(Records from a data collection)
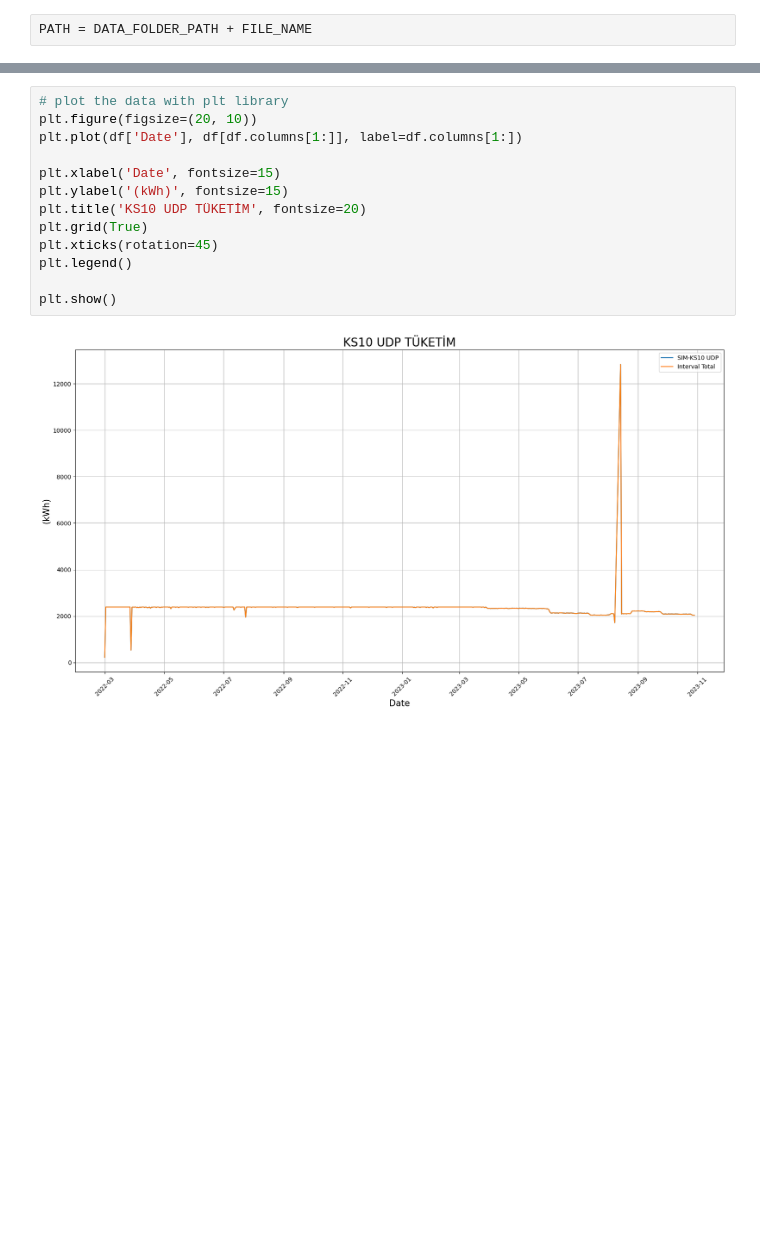
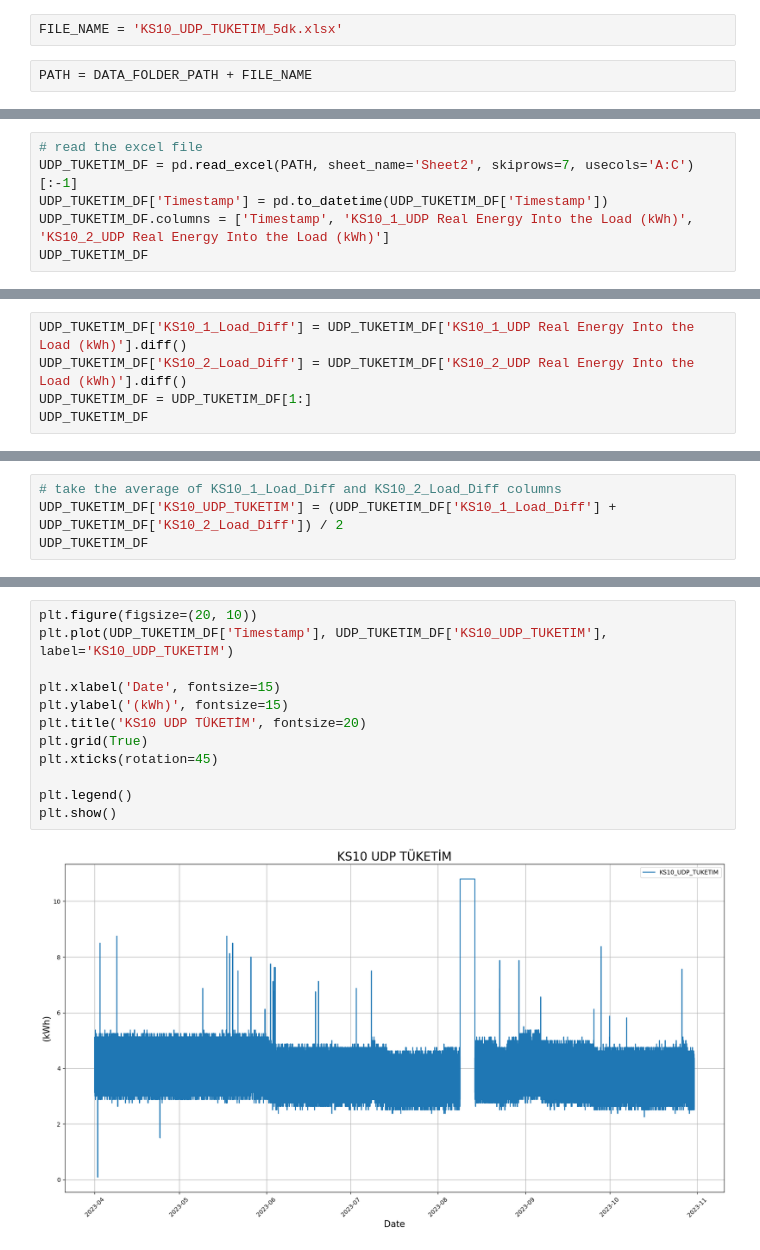
Before and after one commit to boraaktas/INDR491, a Jupyter notebook: jupyter/KS10_UDP_TUKETIM.ipynb, the cells around one changed output, grey strips where cells are left out. Cells and saved outputs as stored; diff of their text form; blank space fills up the shorter version.

Commit message:
FINAL DATA with workload

```diff
--- a/jupyter/KS10_UDP_TUKETIM.ipynb
+++ b/jupyter/KS10_UDP_TUKETIM.ipynb
@@ -9,2 +7,4 @@ FILE_NAME = 'SIM-KS10.UDP TÜKETİM RAPORU (Kwh).xlsx'
+# %%
+FILE_NAME = 'KS10_UDP_TUKETIM_5dk.xlsx'
 # %%
 PATH = DATA_FOLDER_PATH + FILE_NAME
@@ -94,0 +11,6 @@ for date in lost_dates:
+# %%
+# read the excel file
+UDP_TUKETIM_DF = pd.read_excel(PATH, sheet_name='Sheet2', skiprows=7, usecols='A:C')[:-1]
+UDP_TUKETIM_DF['Timestamp'] = pd.to_datetime(UDP_TUKETIM_DF['Timestamp'])
+UDP_TUKETIM_DF.columns = ['Timestamp', 'KS10_1_UDP Real Energy Into the Load (kWh)', 'KS10_2_UDP Real Energy Into the Load (kWh)']
+UDP_TUKETIM_DF
@@ -94,0 +31,5 @@ for date in lost_dates:
+# %%
+UDP_TUKETIM_DF['KS10_1_Load_Diff'] = UDP_TUKETIM_DF['KS10_1_UDP Real Energy Into the Load (kWh)'].diff()
+UDP_TUKETIM_DF['KS10_2_Load_Diff'] = UDP_TUKETIM_DF['KS10_2_UDP Real Energy Into the Load (kWh)'].diff()
+UDP_TUKETIM_DF = UDP_TUKETIM_DF[1:]
+UDP_TUKETIM_DF
@@ -94,0 +118,4 @@ for date in lost_dates:
+# %%
+# take the average of KS10_1_Load_Diff and KS10_2_Load_Diff columns
+UDP_TUKETIM_DF['KS10_UDP_TUKETIM'] = (UDP_TUKETIM_DF['KS10_1_Load_Diff'] + UDP_TUKETIM_DF['KS10_2_Load_Diff']) / 2
+UDP_TUKETIM_DF
@@ -95,15 +141,14 @@ for date in lost_dates:
 # %%
-# plot the data with plt library
 plt.figure(figsize=(20, 10))
-plt.plot(df['Date'], df[df.columns[1:]], label=df.columns[1:])
+plt.plot(UDP_TUKETIM_DF['Timestamp'], UDP_TUKETIM_DF['KS10_UDP_TUKETIM'], label='KS10_UDP_TUKETIM')
 
 plt.xlabel('Date', fontsize=15)
 plt.ylabel('(kWh)', fontsize=15)
 plt.title('KS10 UDP TÜKETİM', fontsize=20)
 plt.grid(True)
 plt.xticks(rotation=45)
+
 plt.legend()
-
 plt.show()
 # %% [output]
-[figure, old version]
+[figure, new version]
```
Also changed, not shown: parts of 10 cells of this notebook, 6 other files.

# What you should do
Wherever the string "notebook" appears in the data above, report the whole line.

# Solution to this task
Before and after one commit to boraaktas/INDR491, a Jupyter notebook: jupyter/KS10_UDP_TUKETIM.ipynb, the cells around one changed output, grey strips where cells are left out. Cells and saved outputs as stored; diff of their text form; blank space fills up the shorter version.
Also changed, not shown: parts of 10 cells of this notebook, 6 other files.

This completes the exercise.